The Paley Brothers album is referred to as power pop, with the punk and straight rock roots of the brothers mixed in. Although the album did not chart, in 1978 Sire had Phil Spector produce a new track, "Baby, Let's Stick Together", for their second album. According to the Sire Records head Seymour Stein, the recording was one of the last sessions done at Gold Star Recording Studios by the Wrecking Crew before the studio burned down. The brothers also appeared in the movies Sgt. Pepper's Lonely Hearts Club Band in 1978 and Rock 'n' Roll High School in 1979.
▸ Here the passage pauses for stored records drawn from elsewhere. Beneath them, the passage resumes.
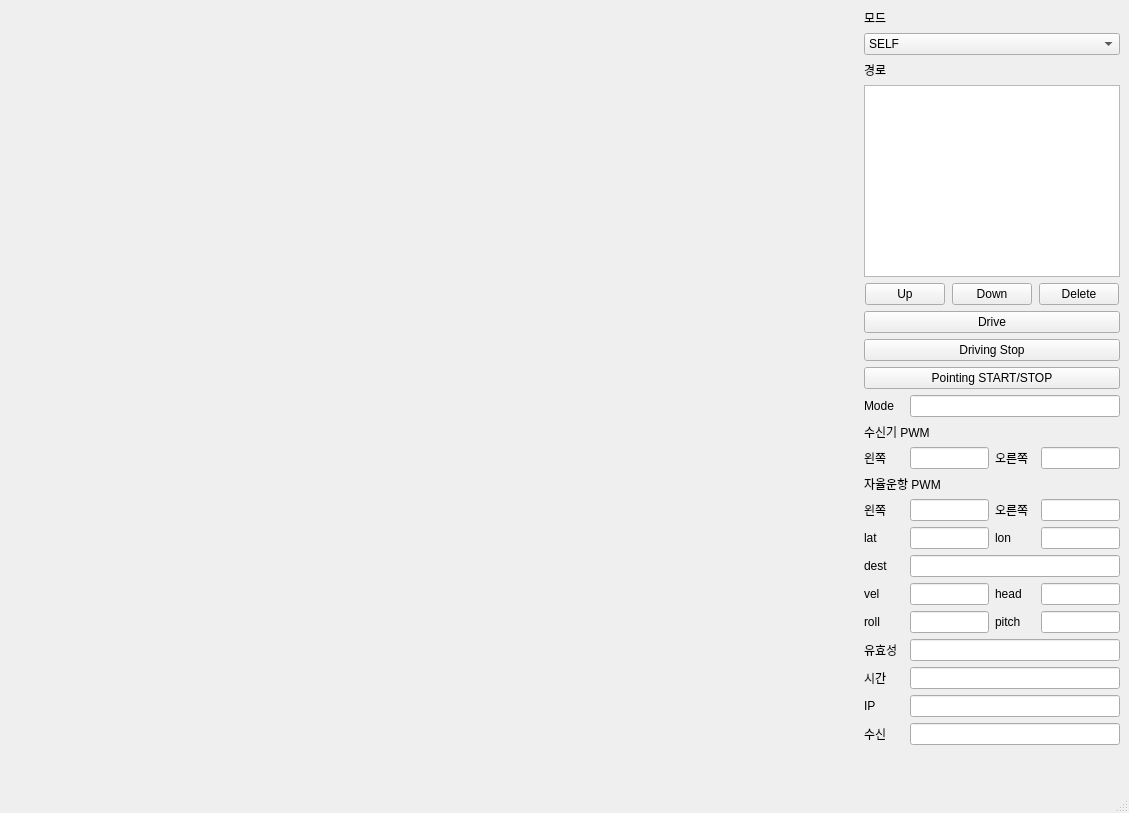
First picture: the form in Base_Map/V5.3_organized/V1_UI.ui, repository dup06087/Automatic_driving_ship, before the edit.
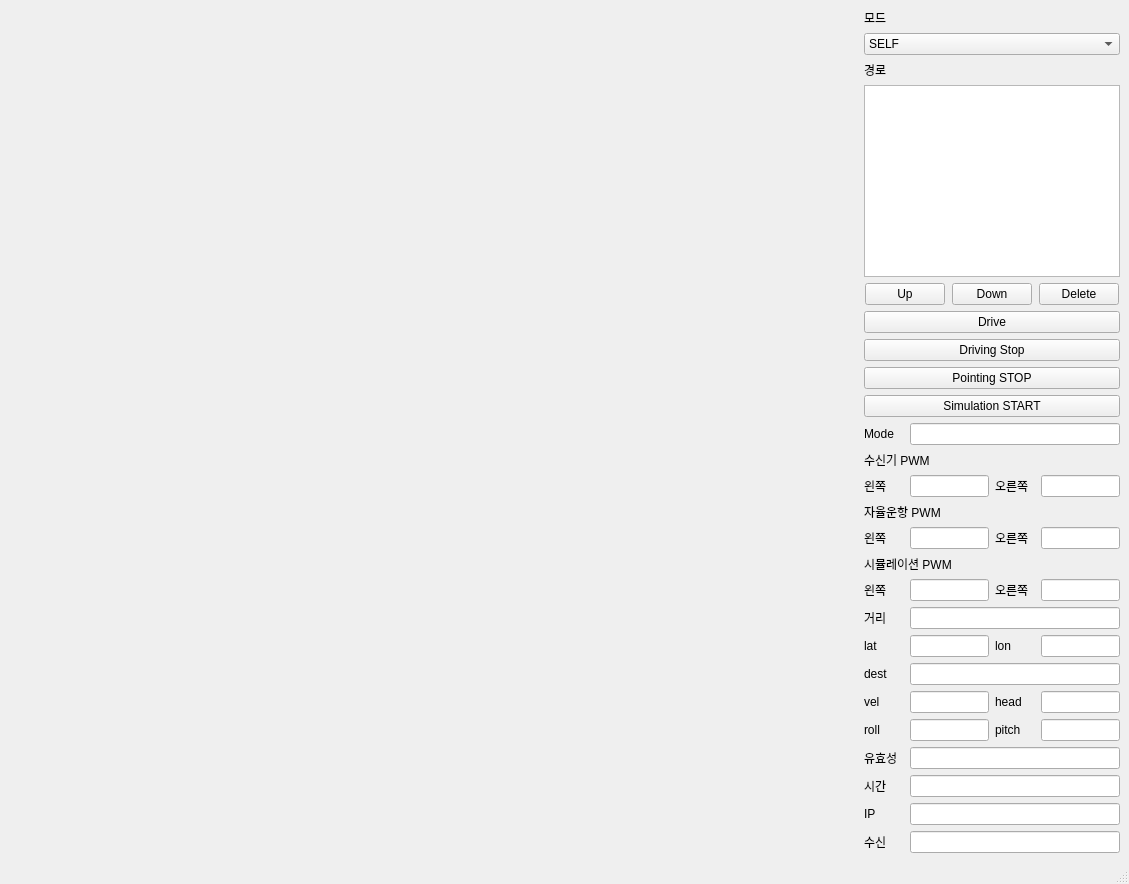
Second picture: the form after the edit.

```diff
--- a/Base_Map/V5.3_organized/V1_UI.ui
+++ b/Base_Map/V5.3_organized/V1_UI.ui
@@ -132,7 +132,14 @@
         <item>
          <widget class="QPushButton" name="btn_pointing">
           <property name="text">
-           <string>Pointing START/STOP</string>
+           <string>Pointing STOP</string>
+          </property>
+         </widget>
+        </item>
+        <item>
+         <widget class="QPushButton" name="btn_simulation">
+          <property name="text">
+           <string>Simulation START</string>
           </property>
          </widget>
         </item>
@@ -309,6 +316,103 @@
           </item>
          </layout>
         </item>
+        <item>
+         <widget class="QLabel" name="label_5">
+          <property name="text">
+           <string>시뮬레이션 PWM</string>
+          </property>
+         </widget>
+        </item>
+        <item>
+         <layout class="QHBoxLayout" name="horizontalLayout_14">
+          <item>
+           <widget class="QLabel" name="lbl_pwml_auto_2">
+            <property name="sizePolicy">
+             <sizepolicy hsizetype="Fixed" vsizetype="Preferred">
+              <horstretch>0</horstretch>
+              <verstretch>0</verstretch>
+             </sizepolicy>
+            </property>
+            <property name="minimumSize">
+             <size>
+              <width>40</width>
+              <height>0</height>
+             </size>
+            </property>
+            <property name="maximumSize">
+             <size>
+              <width>40</width>
+              <height>16777215</height>
+             </size>
+            </property>
+            <property name="text">
+             <string>왼쪽</string>
+            </property>
+           </widget>
+          </item>
+          <item>
+           <widget class="QLineEdit" name="edit_pwml_simulation">
+            <property name="text">
+             <string/>
+            </property>
+           </widget>
+          </item>
+          <item>
+           <widget class="QLabel" name="lbl_pwmr_auto_2">
+            <property name="sizePolicy">
+             <sizepolicy hsizetype="Fixed" vsizetype="Preferred">
+              <horstretch>0</horstretch>
+              <verstretch>0</verstretch>
+             </sizepolicy>
+            </property>
+            <property name="minimumSize">
+             <size>
+              <width>40</width>
+              <height>0</height>
+             </size>
+            </property>
+            <property name="maximumSize">
+             <size>
+              <width>40</width>
+              <height>16777215</height>
+             </size>
+            </property>
+            <property name="text">
+             <string>오른쪽</string>
+            </property>
+           </widget>
+          </item>
+          <item>
+           <widget class="QLineEdit" name="edit_pwmr_simulation"/>
+          </item>
+         </layout>
+        </item>
+        <item>
+         <layout class="QHBoxLayout" name="horizontalLayout_13">
+          <item>
+           <widget class="QLabel" name="lbl_distance">
+            <property name="minimumSize">
+             <size>
+              <width>40</width>
+              <height>0</height>
+             </size>
+            </property>
+            <property name="maximumSize">
+             <size>
+              <width>40</width>
+              <height>16777215</height>
+             </size>
+            </property>
+            <property name="text">
+             <string>거리</string>
+            </property>
+           </widget>
+          </item>
+          <item>
+           <widget class="QLineEdit" name="edit_distance"/>
+          </item>
+         </layout>
+        </item>
         <item>
          <layout class="QHBoxLayout" name="horizontalLayout_11">
           <item>
```
Left out of the diff: 21 changed lines with no effect on the pictures.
Recording with Phil Spector caused problems among the brothers; as Jonathan Paley later said, "Working with Phil Spector was fantastic but also very exhausting and ultimately contributed to me wanting to try something other than being a Paley Brother." They disintegrated as an act in 1979 when Jonathan joined the Nervous Eaters. As a result, neither the second album nor the Phil Spector-produced single were released; instead, their last released product was a 1980 novelty single entitled "Jacques Cousteau" that was credited to The Young Jacques. Although the Nervous Eaters collapsed after Ric Ocasek, who had produced their demo, was not permitted to produce their second album, The Paley Brothers did not reform. Said Jonathan, "It was more of an evolution. Andy went on the road with Patti Smith's band and got into production work; I went and sailed around the world."
Although the Paley Brothers never reformed, Jonathan and Andy Paley continued to do occasional projects together, such as co-composing the Jerry Lee Lewis hit "It Was the Whiskey Talkin' (Not Me)" and two other songs for the 1990 soundtrack to the movie Dick Tracy.
In late 2013, The Paley Brothers released a compilation album entitled The Paley Brothers: The Complete Recordings. The album includes 11 tracks of previously unreleased songs recorded in 1978 and 1979 that would probably have appeared on the second album (including "Baby, Let's Stick Together"), along with the fifteen previously-released tracks from the 1977 Paley Brothers EP (four songs), the 1978 Paley Brothers album (ten songs), and the Young Jacques single.
- Studio album
|1978||The Paley Brothers
|2013||The Complete Recordings
- Tim Sendra. "Paley Brothers | Biography". AllMusic. Retrieved 2013-11-01.
- Erlewine, Stephen Thomas (2013). "The Paley Brothers: The Complete Recordings". AllMusic. Retrieved 2015-04-03.
- Ginger Coyote (2010). "Jonathan Paley Interview". Punk Globe. Retrieved 2015-04-21.
- twilitetunes. ""Come On Let's Go" (The Paley Brothers and The Ramones) | Andy Paley". Retrieved 2020-02-03.
- Quoted by Gene Sculatti in liner notes for "The Paley Brothers: The Complete Recordings"
- Paley Brothers, New York Times filmography